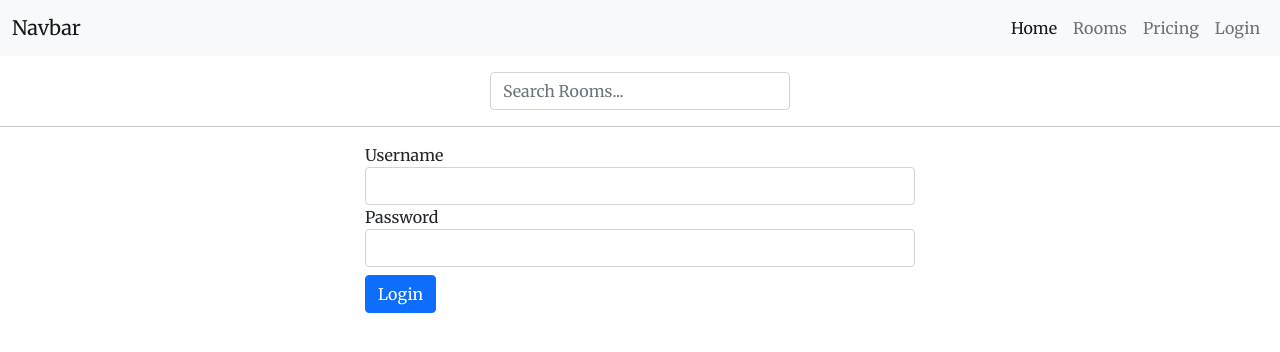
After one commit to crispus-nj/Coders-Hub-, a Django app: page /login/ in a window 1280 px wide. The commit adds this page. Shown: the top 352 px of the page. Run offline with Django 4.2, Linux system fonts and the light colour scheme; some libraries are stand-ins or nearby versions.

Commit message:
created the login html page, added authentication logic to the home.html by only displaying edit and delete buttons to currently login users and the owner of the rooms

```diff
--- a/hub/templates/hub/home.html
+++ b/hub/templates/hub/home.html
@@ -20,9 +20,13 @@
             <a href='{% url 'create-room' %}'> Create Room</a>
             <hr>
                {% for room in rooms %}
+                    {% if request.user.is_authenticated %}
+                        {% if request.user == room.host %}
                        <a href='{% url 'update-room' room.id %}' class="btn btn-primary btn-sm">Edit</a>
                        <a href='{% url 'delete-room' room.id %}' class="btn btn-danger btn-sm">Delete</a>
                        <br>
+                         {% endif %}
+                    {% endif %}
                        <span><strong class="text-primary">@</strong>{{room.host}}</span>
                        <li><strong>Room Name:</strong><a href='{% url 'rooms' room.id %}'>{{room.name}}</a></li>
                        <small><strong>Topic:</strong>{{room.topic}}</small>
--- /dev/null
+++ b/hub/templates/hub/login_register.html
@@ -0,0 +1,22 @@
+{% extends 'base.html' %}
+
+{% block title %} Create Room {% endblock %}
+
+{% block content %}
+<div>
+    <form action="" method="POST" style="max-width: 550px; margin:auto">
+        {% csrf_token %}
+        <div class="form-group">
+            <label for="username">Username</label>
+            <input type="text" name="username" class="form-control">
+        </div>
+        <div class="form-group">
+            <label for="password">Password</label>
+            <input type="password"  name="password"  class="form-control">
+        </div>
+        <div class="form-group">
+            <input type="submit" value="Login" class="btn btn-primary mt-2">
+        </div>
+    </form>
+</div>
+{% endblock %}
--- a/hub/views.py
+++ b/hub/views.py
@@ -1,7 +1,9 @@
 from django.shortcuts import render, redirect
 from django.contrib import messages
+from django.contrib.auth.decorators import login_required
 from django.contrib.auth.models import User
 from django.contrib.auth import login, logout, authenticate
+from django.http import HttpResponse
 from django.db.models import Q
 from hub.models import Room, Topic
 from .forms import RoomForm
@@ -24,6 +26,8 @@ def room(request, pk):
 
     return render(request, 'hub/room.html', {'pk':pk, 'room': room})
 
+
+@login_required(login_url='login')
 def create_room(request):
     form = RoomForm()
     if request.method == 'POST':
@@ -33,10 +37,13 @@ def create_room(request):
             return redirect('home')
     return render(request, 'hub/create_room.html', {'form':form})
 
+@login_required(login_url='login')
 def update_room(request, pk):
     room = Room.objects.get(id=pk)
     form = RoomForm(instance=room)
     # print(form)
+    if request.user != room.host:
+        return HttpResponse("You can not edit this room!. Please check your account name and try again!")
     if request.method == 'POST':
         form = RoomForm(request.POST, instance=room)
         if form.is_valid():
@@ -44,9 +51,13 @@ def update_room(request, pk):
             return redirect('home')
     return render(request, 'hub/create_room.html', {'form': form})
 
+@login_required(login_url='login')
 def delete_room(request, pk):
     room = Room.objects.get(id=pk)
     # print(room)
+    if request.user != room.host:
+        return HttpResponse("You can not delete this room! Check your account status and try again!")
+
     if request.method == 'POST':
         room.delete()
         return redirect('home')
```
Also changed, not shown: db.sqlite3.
···
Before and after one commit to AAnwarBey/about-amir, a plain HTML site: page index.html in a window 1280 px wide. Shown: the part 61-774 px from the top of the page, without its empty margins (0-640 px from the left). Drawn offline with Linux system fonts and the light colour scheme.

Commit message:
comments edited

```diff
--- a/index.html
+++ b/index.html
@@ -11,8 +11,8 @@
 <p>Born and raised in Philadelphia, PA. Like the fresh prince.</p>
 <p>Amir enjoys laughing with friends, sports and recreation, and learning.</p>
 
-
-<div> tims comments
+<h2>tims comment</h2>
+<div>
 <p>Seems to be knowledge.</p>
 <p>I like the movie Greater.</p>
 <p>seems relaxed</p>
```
···
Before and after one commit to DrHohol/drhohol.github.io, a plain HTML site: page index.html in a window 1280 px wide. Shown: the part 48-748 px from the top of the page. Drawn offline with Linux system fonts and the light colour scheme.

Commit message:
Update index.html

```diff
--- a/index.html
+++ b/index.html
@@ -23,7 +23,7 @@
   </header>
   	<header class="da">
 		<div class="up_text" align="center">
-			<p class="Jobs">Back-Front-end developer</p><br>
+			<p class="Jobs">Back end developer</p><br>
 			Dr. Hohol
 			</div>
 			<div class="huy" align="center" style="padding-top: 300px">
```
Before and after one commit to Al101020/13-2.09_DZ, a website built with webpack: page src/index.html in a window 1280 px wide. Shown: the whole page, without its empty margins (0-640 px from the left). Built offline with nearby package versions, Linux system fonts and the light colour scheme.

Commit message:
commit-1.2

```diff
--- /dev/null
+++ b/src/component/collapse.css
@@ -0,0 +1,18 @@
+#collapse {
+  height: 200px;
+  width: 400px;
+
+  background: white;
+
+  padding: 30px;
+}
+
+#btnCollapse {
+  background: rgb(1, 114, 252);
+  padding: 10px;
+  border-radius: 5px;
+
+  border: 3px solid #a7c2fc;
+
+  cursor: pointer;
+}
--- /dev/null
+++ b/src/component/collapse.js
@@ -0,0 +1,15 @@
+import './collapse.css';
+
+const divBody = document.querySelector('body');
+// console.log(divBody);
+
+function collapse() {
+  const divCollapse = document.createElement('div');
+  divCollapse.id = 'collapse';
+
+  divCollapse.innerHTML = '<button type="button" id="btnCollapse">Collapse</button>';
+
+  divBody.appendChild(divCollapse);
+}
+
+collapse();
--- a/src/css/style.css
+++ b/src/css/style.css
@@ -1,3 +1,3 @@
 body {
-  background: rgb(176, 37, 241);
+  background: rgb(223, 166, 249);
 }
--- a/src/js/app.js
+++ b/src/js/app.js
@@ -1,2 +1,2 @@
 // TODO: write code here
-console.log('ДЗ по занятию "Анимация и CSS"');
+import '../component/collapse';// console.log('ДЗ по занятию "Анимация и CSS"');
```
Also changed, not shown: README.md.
···
Activity: Lines containing the word "colour": copy each of them from the material.

Answer for the task:
After one commit to crispus-nj/Coders-Hub-, a Django app: page /login/ in a window 1280 px wide. The commit adds this page. Shown: the top 352 px of the page. Run offline with Django 4.2, Linux system fonts and the light colour scheme; some libraries are stand-ins or nearby versions.
Before and after one commit to AAnwarBey/about-amir, a plain HTML site: page index.html in a window 1280 px wide. Shown: the part 61-774 px from the top of the page, without its empty margins (0-640 px from the left). Drawn offline with Linux system fonts and the light colour scheme.
Before and after one commit to DrHohol/drhohol.github.io, a plain HTML site: page index.html in a window 1280 px wide. Shown: the part 48-748 px from the top of the page. Drawn offline with Linux system fonts and the light colour scheme.
Before and after one commit to Al101020/13-2.09_DZ, a website built with webpack: page src/index.html in a window 1280 px wide. Shown: the whole page, without its empty margins (0-640 px from the left). Built offline with nearby package versions, Linux system fonts and the light colour scheme.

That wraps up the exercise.